I expect for a full mornng to list between 70 and 80 species in Tyto. Add about 30 over a week and another 30 over a month. So, if lucky, 130-140 of the target 160. Which is a long way off the 246 on the printed Tyto list, but it's a realistic figure.

Go to it, visitors. But set sensible targets wherever you bird.

All pictures from recent Tyto outings: Pelican, Shining Bronze Cuckoo, Pied Imperial Pigeon, Yellow-billed Spoonbill, Yellow Oriole, Little Friarbird

Thursday, October 15, 2015

Terza rima for my Beatrice, Anna V

Yellow Oriole takes to the blue beyond ...

... and Anna V,  my Beatrice, Italy and  Port Douglas,
has gone too, probably to somewhere in South America

At Paluma Falls on a divine day
Along the way a comely vision came
Name of Anna V but Beatrice,
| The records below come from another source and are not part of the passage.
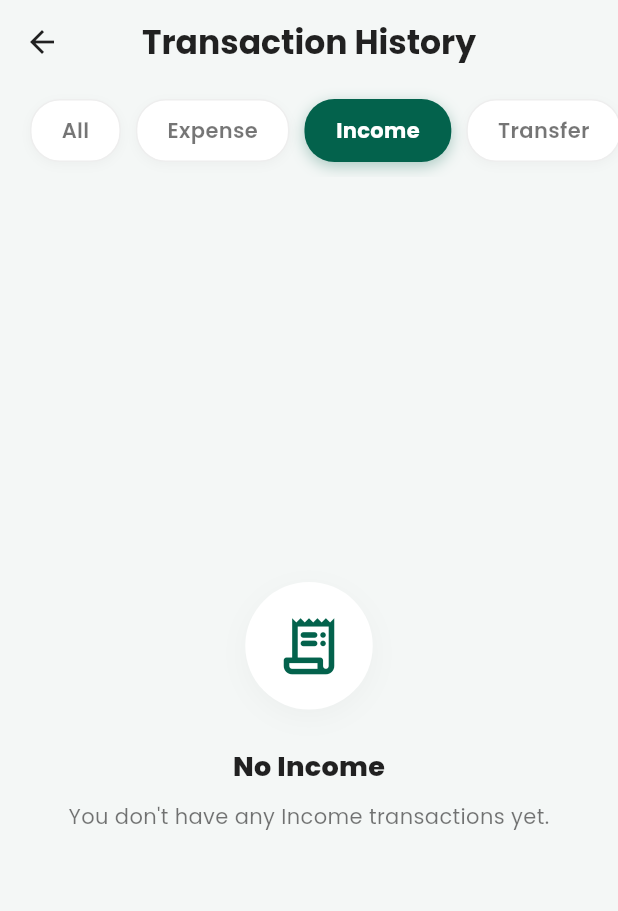
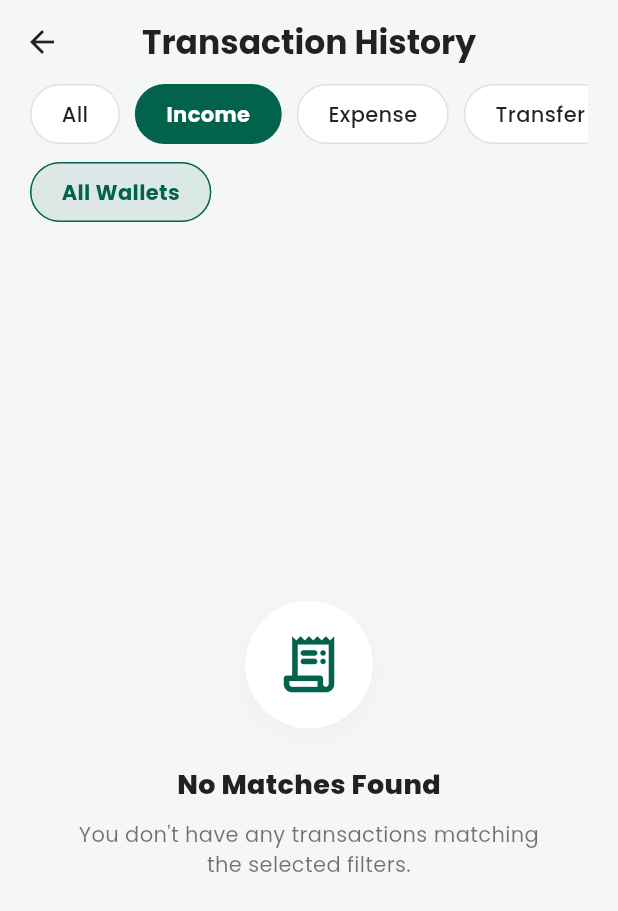
Before and after one commit to aniruddharoyarka/Khorcha, a Flutter app: the AllTransactionsPage screen opened directly with empty values, after a tap on "Income", on a phone screen of 412 x 824 dp. Shown: the top 911 px of the screen. Run offline on Flutter 3.47's test engine with Material 3 defaults, Android fonts, the phone set to English and light mode, and no system bars; our stand-ins replace cloud_firestore, firebase_auth, firebase_core, fl_chart, google_fonts; accounts and stored records are empty.

Commit message:
adding more filters to all transactions page

```diff
--- a/lib/pages/all_transactions_page.dart
+++ b/lib/pages/all_transactions_page.dart
@@ -12,44 +12,147 @@ class AllTransactionsPage extends StatefulWidget {
 }
 
 class _AllTransactionsPageState extends State<AllTransactionsPage> {
-  // Currently selected filter
-  String selectedFilter = 'All';
+  // Currently selected filters
+  String selectedTypeFilter = 'All';
+  String selectedWalletFilter = 'All Wallets';
+
+  final List<String> typeFilters = ['All', 'Income', 'Expense', 'Transfer'];
 
   @override
   Widget build(BuildContext context) {
-    // 1. Filter the transactions based on selected type
+    // Dynamically extract unique wallets from the user's transactions
+    Set<String> uniqueWallets = {'All Wallets'};
+    for (var tx in widget.transactions) {
+      if (tx.wallet.isNotEmpty) uniqueWallets.add(tx.wallet);
+      if (tx.toWallet != null && tx.toWallet!.isNotEmpty) uniqueWallets.add(tx.toWallet!);
+    }
+    // Sort wallets alphabetically but keep 'All Wallets' at the front
+    List<String> walletFilters = uniqueWallets.toList()..sort();
+    walletFilters.remove('All Wallets');
+    walletFilters.insert(0, 'All Wallets');
+
+    // Filter the transactions based on both selected type AND wallet
     List<TransactionModel> filteredList = widget.transactions.where((t) {
-      if (selectedFilter == 'All') return true;
-      if (selectedFilter == 'Income') return t.type == TransactionType.income;
-      if (selectedFilter == 'Expense') return t.type == TransactionType.expense;
-      if (selectedFilter == 'Transfer') return t.type == TransactionType.transfer;
-      return true;
+      // 1. Check Type
+      bool matchesType = true;
+      if (selectedTypeFilter == 'Income') matchesType = t.type == TransactionType.income;
+      if (selectedTypeFilter == 'Expense') matchesType = t.type == TransactionType.expense;
+      if (selectedTypeFilter == 'Transfer') matchesType = t.type == TransactionType.transfer;
+
+      // 2. Check Wallet
+      bool matchesWallet = true;
+      if (selectedWalletFilter != 'All Wallets') {
+        // Match if either the source wallet or destination wallet matches
+        matchesWallet = (t.wallet == selectedWalletFilter || t.toWallet == selectedWalletFilter);
+      }
+
+      return matchesType && matchesWallet;
     }).toList();
 
-    // 2. Sort the filtered list by date (newest first)
+    // Sort the filtered list by date (newest first)
     filteredList.sort((a, b) => b.date.compareTo(a.date));
 
     return Scaffold(
       backgroundColor: const Color(0xFFF4F7F6),
       appBar: AppBar(
-        title: const Text("Transaction History", style: TextStyle(fontWeight: FontWeight.w700)),
+        title: const Text("Transaction History", style: TextStyle(fontWeight: FontWeight.w700, color: Colors.black87)),
         centerTitle: true,
         backgroundColor: Colors.transparent,
         elevation: 0,
-        foregroundColor: Colors.black87,
+        iconTheme: const IconThemeData(color: Colors.black87),
       ),
       body: Column(
         children: [
-          // Filter Row at the top
-          _buildFilterRow(),
+          // Filter Section
+          Container(
+            padding: const EdgeInsets.only(left: 20, right: 20, bottom: 15),
+            child: Column(
+              crossAxisAlignment: CrossAxisAlignment.start,
+              children: [
+                // Type Filters (Horizontal Scroll)
+                SizedBox(
+                  height: 40,
+                  child: ListView.builder(
+                    scrollDirection: Axis.horizontal,
+                    physics: const BouncingScrollPhysics(),
+                    itemCount: typeFilters.length,
+                    itemBuilder: (context, index) {
+                      final filter = typeFilters[index];
+                      final isSelected = selectedTypeFilter == filter;
+                      return GestureDetector(
+                        onTap: () => setState(() => selectedTypeFilter = filter),
+                        child: Container(
+                          margin: const EdgeInsets.only(right: 10),
+                          padding: const EdgeInsets.symmetric(horizontal: 20, vertical: 8),
+                          decoration: BoxDecoration(
+                            color: isSelected ? const Color(0xFF03624C) : Colors.white,
+                            borderRadius: BorderRadius.circular(20),
+                            border: Border.all(
+                              color: isSelected ? const Color(0xFF03624C) : Colors.grey.shade300,
+                            ),
+                          ),
+                          alignment: Alignment.center,
+                          child: Text(
+                            filter,
+                            style: TextStyle(
+                              color: isSelected ? Colors.white : Colors.black87,
+                              fontWeight: isSelected ? FontWeight.bold : FontWeight.w500,
+                            ),
+                          ),
+                        ),
+                      );
+                    },
+                  ),
+                ),
 
-          // Transactions List
+                const SizedBox(height: 12),
+
+                // Wallet Filters (Horizontal Scroll)
+                SizedBox(
+                  height: 40,
+                  child: ListView.builder(
+                    scrollDirection: Axis.horizontal,
+                    physics: const BouncingScrollPhysics(),
+                    itemCount: walletFilters.length,
+                    itemBuilder: (context, index) {
+                      final filter = walletFilters[index];
+                      final isSelected = selectedWalletFilter == filter;
+                      return GestureDetector(
+                        onTap: () => setState(() => selectedWalletFilter = filter),
+                        child: Container(
+                          margin: const EdgeInsets.only(right: 10),
+                          padding: const EdgeInsets.symmetric(horizontal: 20, vertical: 8),
+                          decoration: BoxDecoration(
+                            color: isSelected ? const Color(0xFF03624C).withOpacity(0.1) : Colors.white,
+                            borderRadius: BorderRadius.circular(20),
+                            border: Border.all(
+                              color: isSelected ? const Color(0xFF03624C) : Colors.grey.shade300,
+                            ),
+                          ),
+                          alignment: Alignment.center,
+                          child: Text(
+                            filter,
+                            style: TextStyle(
+                              color: isSelected ? const Color(0xFF03624C) : Colors.black87,
+                              fontWeight: isSelected ? FontWeight.bold : FontWeight.w500,
+                            ),
+                          ),
+                        ),
+                      );
+                    },
+                  ),
+                ),
+              ],
+            ),
+          ),
+
+          // Transaction List
           Expanded(
             child: filteredList.isEmpty
                 ? _buildEmptyState()
                 : ListView.builder(
+              padding: const EdgeInsets.symmetric(horizontal: 20, vertical: 10),
               physics: const BouncingScrollPhysics(),
-              padding: const EdgeInsets.symmetric(horizontal: 20, vertical: 10),
               itemCount: filteredList.length,
               itemBuilder: (context, index) {
                 return RecentTransactionsCard(transaction: filteredList[index]);
@@ -61,70 +164,8 @@ class _AllTransactionsPageState extends State<AllTransactionsPage> {
     );
   }
 
-  // Modern horizontal filter row
-  Widget _buildFilterRow() {
-    final filters = ['All', 'Expense', 'Income', 'Transfer'];
-
-    return SingleChildScrollView(
-      scrollDirection: Axis.horizontal,
-      padding: const EdgeInsets.symmetric(horizontal: 20, vertical: 10),
-      physics: const BouncingScrollPhysics(),
-      child: Row(
-        children: filters.map((filter) {
-          final isSelected = selectedFilter == filter;
+  Widget _buildEmptyState() {
     return Padding(
-            padding: const EdgeInsets.only(right: 10),
-            child: GestureDetector(
-              onTap: () {
-                setState(() {
-                  selectedFilter = filter; // Update state when a filter is tapped
-                });
-              },
-              child: AnimatedContainer(
-                duration: const Duration(milliseconds: 200),
-                padding: const EdgeInsets.symmetric(horizontal: 20, vertical: 10),
-                decoration: BoxDecoration(
-                  color: isSelected ? const Color(0xFF03624C) : Colors.white,
-                  borderRadius: BorderRadius.circular(20),
-                  boxShadow: isSelected
-                      ? [
-                    BoxShadow(
-                      color: const Color(0xFF03624C).withOpacity(0.3),
-                      blurRadius: 8,
-                      offset: const Offset(0, 3),
-                    )
-                  ]
-                      : [
-                    BoxShadow(
-                      color: Colors.black.withOpacity(0.03),
-                      blurRadius: 5,
-                      offset: const Offset(0, 2),
-                    )
-                  ],
-                  border: Border.all(
-                    color: isSelected ? Colors.transparent : Colors.grey.shade200,
-                  ),
-                ),
-                child: Text(
-                  filter,
-                  style: TextStyle(
-                    color: isSelected ? Colors.white : Colors.black54,
-                    fontWeight: isSelected ? FontWeight.bold : FontWeight.w600,
-                    fontSize: 14,
-                  ),
-                ),
-              ),
-            ),
-          );
-        }).toList(),
-      ),
-    );
-  }
-
-  // Redesigned empty state to dynamically adapt to the active filter
-  Widget _buildEmptyState() {
-    return Center(
-      child: Padding(
       padding: const EdgeInsets.symmetric(horizontal: 40),
       child: Column(
         mainAxisAlignment: MainAxisAlignment.center,
@@ -146,20 +187,21 @@ class _AllTransactionsPageState extends State<AllTransactionsPage> {
           ),
           const SizedBox(height: 25),
           Text(
-              selectedFilter == 'All' ? "No Transactions Yet" : "No $selectedFilter",
+            selectedTypeFilter == 'All' && selectedWalletFilter == 'All Wallets'
+                ? "No Transactions Yet"
+                : "No Matches Found",
             style: const TextStyle(fontSize: 18, fontWeight: FontWeight.w800, color: Colors.black87),
           ),
           const SizedBox(height: 10),
           Text(
-              selectedFilter == 'All'
+            selectedTypeFilter == 'All' && selectedWalletFilter == 'All Wallets'
                 ? "Your history is empty. Start adding some expenses or income to track your money!"
-                  : "You don't have any $selectedFilter transactions yet.",
+                : "You don't have any transactions matching the selected filters.",
             textAlign: TextAlign.center,
             style: const TextStyle(fontSize: 14, color: Colors.black54, height: 1.4),
           ),
         ],
       ),
-      ),
     );
   }
 }
--- a/lib/pages/dashboard_page.dart
+++ b/lib/pages/dashboard_page.dart
@@ -273,7 +273,7 @@ class _DashboardPageState extends State<DashboardPage> {
           physics: const AlwaysScrollableScrollPhysics(),
           padding: const EdgeInsets.only(bottom: 30),
           children: [
-            const SizedBox(height: 20),
+            const SizedBox(height: 15),
 
             DashboardHeader(
               name: user?.displayName ?? "User",
@@ -285,7 +285,7 @@ class _DashboardPageState extends State<DashboardPage> {
               onCardsPressed: () => _showWalletsBottomSheet(walletBalances, totalBalance),
             ),
 
-            const SizedBox(height: 25),
+            const SizedBox(height: 15),
 
             // REVERTED to use Total Expense again!
             BalanceCard(
@@ -293,7 +293,7 @@ class _DashboardPageState extends State<DashboardPage> {
               totalExpense: totalExpense,
             ),
 
-            const SizedBox(height: 25),
+            const SizedBox(height: 15),
 
             StreamBuilder<DocumentSnapshot>(
               stream: FirebaseFirestore.instance.collection('users').doc(user!.uid).snapshots(),
@@ -308,7 +308,7 @@ class _DashboardPageState extends State<DashboardPage> {
                 return Column(
                   children: [
                     BudgetCard(spent: totalExpense, total: budget),
-                    const SizedBox(height: 25),
+                    const SizedBox(height: 15),
                   ],
                 );
               },
@@ -337,7 +337,7 @@ class _DashboardPageState extends State<DashboardPage> {
               ),
             ),
 
-            const SizedBox(height: 25),
+            const SizedBox(height: 15),
 
             SectionTitle(
               title: "Recent Transactions",
--- a/lib/widgets/dashboard_header.dart
+++ b/lib/widgets/dashboard_header.dart
@@ -25,8 +25,8 @@ class _DashboardHeaderState extends State<DashboardHeader> {
 
   String _getGreeting() {
     var hour = DateTime.now().hour;
-    if (hour < 12) return 'Good Morning';
-    if (hour < 17) return 'Good Afternoon';
+    if (hour > 4 && hour < 12) return 'Good Morning';
+    if (hour > 12 && hour < 18) return 'Good Afternoon';
     return 'Good Evening';
   }
 
--- a/lib/widgets/upcoming_payment_card.dart
+++ b/lib/widgets/upcoming_payment_card.dart
@@ -164,7 +164,7 @@ class UpcomingPaymentCard extends StatelessWidget {
               CircleAvatar(
                 radius: 35,
                 backgroundColor: const Color(0xFF03624C).withOpacity(0.1),
-                child: const Icon(Icons.event_repeat_rounded,
+                child: const Icon(Icons.autorenew,
                     color: Color(0xFF03624C), size: 35),
               ),
               const SizedBox(height: 15),
@@ -350,7 +350,7 @@ class UpcomingPaymentCard extends StatelessWidget {
                 color: const Color(0xFF03624C).withOpacity(0.1),
                 shape: BoxShape.circle,
               ),
-              child: const Icon(Icons.event_repeat_rounded,
+              child: const Icon(Icons.autorenew,
                   color: Color(0xFF03624C), size: 20),
             ),
 
```
Also changed, not shown: 1 other file. Lines whose indentation alone changed are shown as unchanged.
The dream darling of Dante, she became.
Guide in Aligheri's allegory,
Beauty and sweet reason shine in her name.

If only my weak art led to such glory
As matched the desire to praise
To the skies - with God as my jury

Without lust or lies - the warmest gaze,
Open mind and eyes, the touching play
Of trusting hand and gentle winning ways.

Her name is Anna V but Beatrice
Is she to me, her wannabe Dante.

Terza rima Tony